The performance was all about fusion, opening with a nod to US pop star Michael Jackson’s famous pelvic dance move and the sounds of a joyful soukous song which then moved to Afro house sounds (electronic dance music with South African roots) with a sprinkle of coupé-décalé.
They mixed some traditional steps of these styles with a few other moves from the numerous fascinating dances of the Ugandan repertoire.
Francesca Negro says Uganda traditional dances include ding dong (a children’s play dance from the Acholi people), agwara (a ritual dance today used in wedding and funeral ceremonies), ekoche (a courtship dance of the Lango people), ekizino (from the Bakiga people) and ekitaguriro (from the Banyankore people, also called the cow dance and based on the movements of the cow). Together with several other Ugandan dances they represent one of the richest living dance archives on the continent.
“Add to this the personal facial and bodily interpretations of the young dancers and you have a mix that’s absolutely fresh,” he says.
What makes them unique?
The combination of tradition and innovation is perfectly mastered by Ghetto Kids. Their iconic moves reflect the flux of artistic and cultural influence that exists between sub-Saharan African countries.
The group is also aware of the power of both displaying and dispelling stereotypical images of Africa through surprising and funny interpretations of their influences. The iconography of the traditional African village, of rural landscapes and even of African swag (dressing in fancy hats and jackets) are used to propose their own attitude towards life.
A mix of self-confidence, irony and joyful optimism exude from all of their videos and performances. They embrace who they really are and are willing to share their recipe for happiness.
Why Ghetto Kids matter
Ghetto Kids founder Dauda has often spoken of being a street kid himself, unable to afford to go to school. A stranger funded his education and he promised himself he’d do the same for others; he started his foundation after graduating as a math teacher.
Francesca Negro says Dauda’s mission takes on particular importance in Uganda, a country that has struggled for decades with civil wars where children have been victims of unstable political conditions as well as abduction and abuse from militant groups like the Lord’s Resistance Army and where malaria, respiratory infections and Aids have ended many young lives.
In this context, keeping children visible is also a strategy to protect their lives, to make them count, to stimulate their growth and education, to repair the violence of the past and to denounce their social conditions.
“Triplets Ghetto Kids are the expression of the need to convert historical weakness into strengths for the whole community.
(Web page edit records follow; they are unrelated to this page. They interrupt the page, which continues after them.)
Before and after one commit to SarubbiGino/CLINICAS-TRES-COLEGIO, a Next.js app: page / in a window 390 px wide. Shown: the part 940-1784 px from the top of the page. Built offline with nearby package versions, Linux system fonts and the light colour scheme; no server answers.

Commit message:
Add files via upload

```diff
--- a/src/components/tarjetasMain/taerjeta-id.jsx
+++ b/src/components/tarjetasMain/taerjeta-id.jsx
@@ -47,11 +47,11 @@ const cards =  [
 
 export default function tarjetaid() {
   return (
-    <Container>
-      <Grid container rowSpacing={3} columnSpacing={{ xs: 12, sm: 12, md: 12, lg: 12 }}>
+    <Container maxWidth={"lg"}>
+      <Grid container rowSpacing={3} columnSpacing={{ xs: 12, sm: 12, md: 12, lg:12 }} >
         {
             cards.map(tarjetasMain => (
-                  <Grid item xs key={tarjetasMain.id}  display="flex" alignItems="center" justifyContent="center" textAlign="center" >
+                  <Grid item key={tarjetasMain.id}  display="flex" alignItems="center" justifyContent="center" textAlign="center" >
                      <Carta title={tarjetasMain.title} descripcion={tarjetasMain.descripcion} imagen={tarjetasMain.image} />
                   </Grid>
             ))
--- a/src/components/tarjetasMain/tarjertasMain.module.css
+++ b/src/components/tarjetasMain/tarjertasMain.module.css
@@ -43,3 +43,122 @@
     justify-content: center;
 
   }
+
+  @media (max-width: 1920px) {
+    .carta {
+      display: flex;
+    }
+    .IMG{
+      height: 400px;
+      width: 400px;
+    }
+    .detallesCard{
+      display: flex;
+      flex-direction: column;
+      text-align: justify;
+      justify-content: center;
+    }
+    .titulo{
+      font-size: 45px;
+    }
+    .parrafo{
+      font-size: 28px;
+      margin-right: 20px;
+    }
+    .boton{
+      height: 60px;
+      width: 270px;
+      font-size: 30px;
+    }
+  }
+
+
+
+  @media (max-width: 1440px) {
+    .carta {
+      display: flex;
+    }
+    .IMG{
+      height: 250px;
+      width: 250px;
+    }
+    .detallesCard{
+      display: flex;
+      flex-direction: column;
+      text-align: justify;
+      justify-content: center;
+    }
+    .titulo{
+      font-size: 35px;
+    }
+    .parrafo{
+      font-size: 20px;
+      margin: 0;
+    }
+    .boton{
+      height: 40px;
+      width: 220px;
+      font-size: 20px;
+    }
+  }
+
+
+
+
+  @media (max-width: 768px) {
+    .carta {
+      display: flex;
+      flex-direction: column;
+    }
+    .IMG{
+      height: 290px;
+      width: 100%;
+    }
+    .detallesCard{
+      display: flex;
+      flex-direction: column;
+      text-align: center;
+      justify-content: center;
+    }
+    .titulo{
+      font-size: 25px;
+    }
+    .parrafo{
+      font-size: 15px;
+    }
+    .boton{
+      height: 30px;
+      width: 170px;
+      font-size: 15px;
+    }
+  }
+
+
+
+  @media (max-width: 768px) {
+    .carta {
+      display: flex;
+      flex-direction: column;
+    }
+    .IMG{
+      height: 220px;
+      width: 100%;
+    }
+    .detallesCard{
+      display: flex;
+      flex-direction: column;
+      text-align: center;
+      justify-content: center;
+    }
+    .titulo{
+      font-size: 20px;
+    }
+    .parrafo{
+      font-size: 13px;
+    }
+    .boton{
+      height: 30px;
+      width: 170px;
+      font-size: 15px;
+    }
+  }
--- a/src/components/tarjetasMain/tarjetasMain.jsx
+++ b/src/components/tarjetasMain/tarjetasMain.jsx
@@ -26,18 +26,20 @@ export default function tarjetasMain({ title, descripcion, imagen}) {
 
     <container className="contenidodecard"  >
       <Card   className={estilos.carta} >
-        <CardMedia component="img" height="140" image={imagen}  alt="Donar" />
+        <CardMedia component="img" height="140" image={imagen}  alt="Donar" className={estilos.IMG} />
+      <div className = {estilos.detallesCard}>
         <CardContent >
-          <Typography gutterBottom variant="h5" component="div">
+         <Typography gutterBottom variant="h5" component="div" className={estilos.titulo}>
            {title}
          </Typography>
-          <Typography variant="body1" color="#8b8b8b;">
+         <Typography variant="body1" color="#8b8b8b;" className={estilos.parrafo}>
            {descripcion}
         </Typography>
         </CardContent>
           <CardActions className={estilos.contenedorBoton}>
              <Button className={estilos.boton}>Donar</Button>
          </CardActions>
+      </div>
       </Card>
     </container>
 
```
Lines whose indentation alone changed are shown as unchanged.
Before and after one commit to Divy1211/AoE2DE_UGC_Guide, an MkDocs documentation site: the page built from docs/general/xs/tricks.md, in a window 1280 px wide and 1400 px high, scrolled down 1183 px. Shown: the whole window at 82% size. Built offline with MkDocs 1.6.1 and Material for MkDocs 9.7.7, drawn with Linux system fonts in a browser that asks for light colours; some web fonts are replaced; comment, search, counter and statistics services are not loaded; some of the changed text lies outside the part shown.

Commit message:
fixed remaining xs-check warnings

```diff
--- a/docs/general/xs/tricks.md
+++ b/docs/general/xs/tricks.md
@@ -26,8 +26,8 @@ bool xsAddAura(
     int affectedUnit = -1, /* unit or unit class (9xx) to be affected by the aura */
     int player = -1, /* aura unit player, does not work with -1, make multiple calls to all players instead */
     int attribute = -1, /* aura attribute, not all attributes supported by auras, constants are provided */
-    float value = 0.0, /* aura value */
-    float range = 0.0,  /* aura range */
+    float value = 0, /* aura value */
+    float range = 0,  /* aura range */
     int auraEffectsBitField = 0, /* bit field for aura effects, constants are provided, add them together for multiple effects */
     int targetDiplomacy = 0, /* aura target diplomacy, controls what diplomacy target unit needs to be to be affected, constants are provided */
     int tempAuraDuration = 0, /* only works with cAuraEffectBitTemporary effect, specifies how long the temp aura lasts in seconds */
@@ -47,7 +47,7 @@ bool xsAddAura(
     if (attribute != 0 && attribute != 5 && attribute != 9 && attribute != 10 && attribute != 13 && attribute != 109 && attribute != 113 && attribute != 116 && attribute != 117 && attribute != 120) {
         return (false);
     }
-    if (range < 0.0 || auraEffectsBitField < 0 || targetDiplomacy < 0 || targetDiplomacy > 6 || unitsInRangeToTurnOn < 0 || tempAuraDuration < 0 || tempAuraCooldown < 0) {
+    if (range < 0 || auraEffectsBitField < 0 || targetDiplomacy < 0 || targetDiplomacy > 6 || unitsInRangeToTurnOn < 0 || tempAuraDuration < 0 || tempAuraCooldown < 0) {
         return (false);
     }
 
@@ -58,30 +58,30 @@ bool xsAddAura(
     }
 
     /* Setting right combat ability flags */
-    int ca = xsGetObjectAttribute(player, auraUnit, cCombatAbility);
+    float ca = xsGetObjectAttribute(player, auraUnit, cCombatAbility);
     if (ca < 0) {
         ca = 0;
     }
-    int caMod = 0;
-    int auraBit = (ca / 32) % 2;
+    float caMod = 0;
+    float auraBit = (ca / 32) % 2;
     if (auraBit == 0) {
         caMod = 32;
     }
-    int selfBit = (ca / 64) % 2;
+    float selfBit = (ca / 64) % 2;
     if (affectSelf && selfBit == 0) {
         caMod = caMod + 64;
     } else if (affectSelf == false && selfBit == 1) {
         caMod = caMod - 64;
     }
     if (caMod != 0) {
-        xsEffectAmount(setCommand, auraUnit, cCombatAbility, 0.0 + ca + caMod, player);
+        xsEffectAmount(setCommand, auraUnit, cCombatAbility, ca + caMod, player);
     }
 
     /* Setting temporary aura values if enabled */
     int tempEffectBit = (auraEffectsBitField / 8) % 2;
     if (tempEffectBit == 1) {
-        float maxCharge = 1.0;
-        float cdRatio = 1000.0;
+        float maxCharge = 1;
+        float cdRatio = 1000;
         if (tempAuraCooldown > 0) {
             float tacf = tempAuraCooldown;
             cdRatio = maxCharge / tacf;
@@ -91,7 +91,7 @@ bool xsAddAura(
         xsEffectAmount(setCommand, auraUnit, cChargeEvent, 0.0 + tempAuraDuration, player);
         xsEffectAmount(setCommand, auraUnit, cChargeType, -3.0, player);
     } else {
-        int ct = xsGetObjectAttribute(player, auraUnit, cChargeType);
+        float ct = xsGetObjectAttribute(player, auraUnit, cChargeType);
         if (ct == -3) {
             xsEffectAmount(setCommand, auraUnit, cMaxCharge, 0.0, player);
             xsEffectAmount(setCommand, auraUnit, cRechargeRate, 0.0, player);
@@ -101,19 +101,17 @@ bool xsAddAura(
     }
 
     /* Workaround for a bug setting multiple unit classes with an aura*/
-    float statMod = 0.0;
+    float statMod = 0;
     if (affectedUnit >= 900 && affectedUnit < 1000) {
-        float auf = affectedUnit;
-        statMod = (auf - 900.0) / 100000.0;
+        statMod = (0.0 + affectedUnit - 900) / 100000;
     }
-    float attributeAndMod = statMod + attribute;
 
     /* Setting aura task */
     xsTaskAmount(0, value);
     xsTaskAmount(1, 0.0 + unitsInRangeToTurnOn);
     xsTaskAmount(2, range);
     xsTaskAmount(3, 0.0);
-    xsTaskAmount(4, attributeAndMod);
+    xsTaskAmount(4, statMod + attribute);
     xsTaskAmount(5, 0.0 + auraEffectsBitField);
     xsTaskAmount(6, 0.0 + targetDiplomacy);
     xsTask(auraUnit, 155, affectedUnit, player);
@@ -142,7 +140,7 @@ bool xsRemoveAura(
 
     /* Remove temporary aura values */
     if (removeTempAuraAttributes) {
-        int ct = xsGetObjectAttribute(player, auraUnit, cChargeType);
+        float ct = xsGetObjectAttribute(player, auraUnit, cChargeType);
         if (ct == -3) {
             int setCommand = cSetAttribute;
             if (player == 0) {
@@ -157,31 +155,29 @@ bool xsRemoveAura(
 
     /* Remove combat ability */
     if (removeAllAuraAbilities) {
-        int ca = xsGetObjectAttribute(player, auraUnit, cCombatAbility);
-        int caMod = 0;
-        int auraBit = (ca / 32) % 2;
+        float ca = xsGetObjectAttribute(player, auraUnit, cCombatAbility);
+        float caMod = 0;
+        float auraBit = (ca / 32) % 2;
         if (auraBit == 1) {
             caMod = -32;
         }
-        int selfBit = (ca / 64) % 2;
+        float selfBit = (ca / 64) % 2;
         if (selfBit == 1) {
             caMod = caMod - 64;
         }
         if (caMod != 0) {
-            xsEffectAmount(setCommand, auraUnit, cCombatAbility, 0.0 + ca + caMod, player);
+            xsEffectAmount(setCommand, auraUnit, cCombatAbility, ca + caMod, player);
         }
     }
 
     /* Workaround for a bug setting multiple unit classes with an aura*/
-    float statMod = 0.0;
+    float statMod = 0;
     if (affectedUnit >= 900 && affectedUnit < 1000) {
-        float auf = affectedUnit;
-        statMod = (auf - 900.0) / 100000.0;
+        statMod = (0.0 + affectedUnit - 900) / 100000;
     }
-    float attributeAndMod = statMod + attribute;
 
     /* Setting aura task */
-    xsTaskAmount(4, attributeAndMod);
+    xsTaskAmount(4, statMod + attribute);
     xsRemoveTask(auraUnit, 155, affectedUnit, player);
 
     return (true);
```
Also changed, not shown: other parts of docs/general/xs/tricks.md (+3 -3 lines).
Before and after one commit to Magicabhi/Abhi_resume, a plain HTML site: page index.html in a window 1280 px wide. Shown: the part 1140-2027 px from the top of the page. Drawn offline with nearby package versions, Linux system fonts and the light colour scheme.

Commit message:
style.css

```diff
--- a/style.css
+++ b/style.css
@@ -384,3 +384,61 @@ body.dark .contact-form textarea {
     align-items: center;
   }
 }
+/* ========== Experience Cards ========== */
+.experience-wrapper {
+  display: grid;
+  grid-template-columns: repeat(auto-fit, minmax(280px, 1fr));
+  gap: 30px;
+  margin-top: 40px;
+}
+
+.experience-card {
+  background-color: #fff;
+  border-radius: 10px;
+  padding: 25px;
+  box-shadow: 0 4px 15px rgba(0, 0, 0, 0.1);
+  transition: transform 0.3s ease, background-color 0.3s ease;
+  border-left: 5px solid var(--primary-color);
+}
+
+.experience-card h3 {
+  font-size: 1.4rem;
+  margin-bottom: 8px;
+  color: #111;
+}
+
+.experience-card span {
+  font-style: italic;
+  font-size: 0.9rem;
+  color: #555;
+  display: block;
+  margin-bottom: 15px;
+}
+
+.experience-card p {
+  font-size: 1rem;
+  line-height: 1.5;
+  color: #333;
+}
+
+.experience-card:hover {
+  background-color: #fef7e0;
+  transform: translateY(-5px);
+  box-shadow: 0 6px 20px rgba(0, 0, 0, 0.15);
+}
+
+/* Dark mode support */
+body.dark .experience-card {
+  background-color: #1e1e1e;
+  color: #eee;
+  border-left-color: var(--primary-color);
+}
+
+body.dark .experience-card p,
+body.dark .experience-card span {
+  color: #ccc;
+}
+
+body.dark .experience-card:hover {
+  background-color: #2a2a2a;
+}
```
They are dancing for their education and survival, and they will succeed,” says Negro. But don’t believe me – just watch!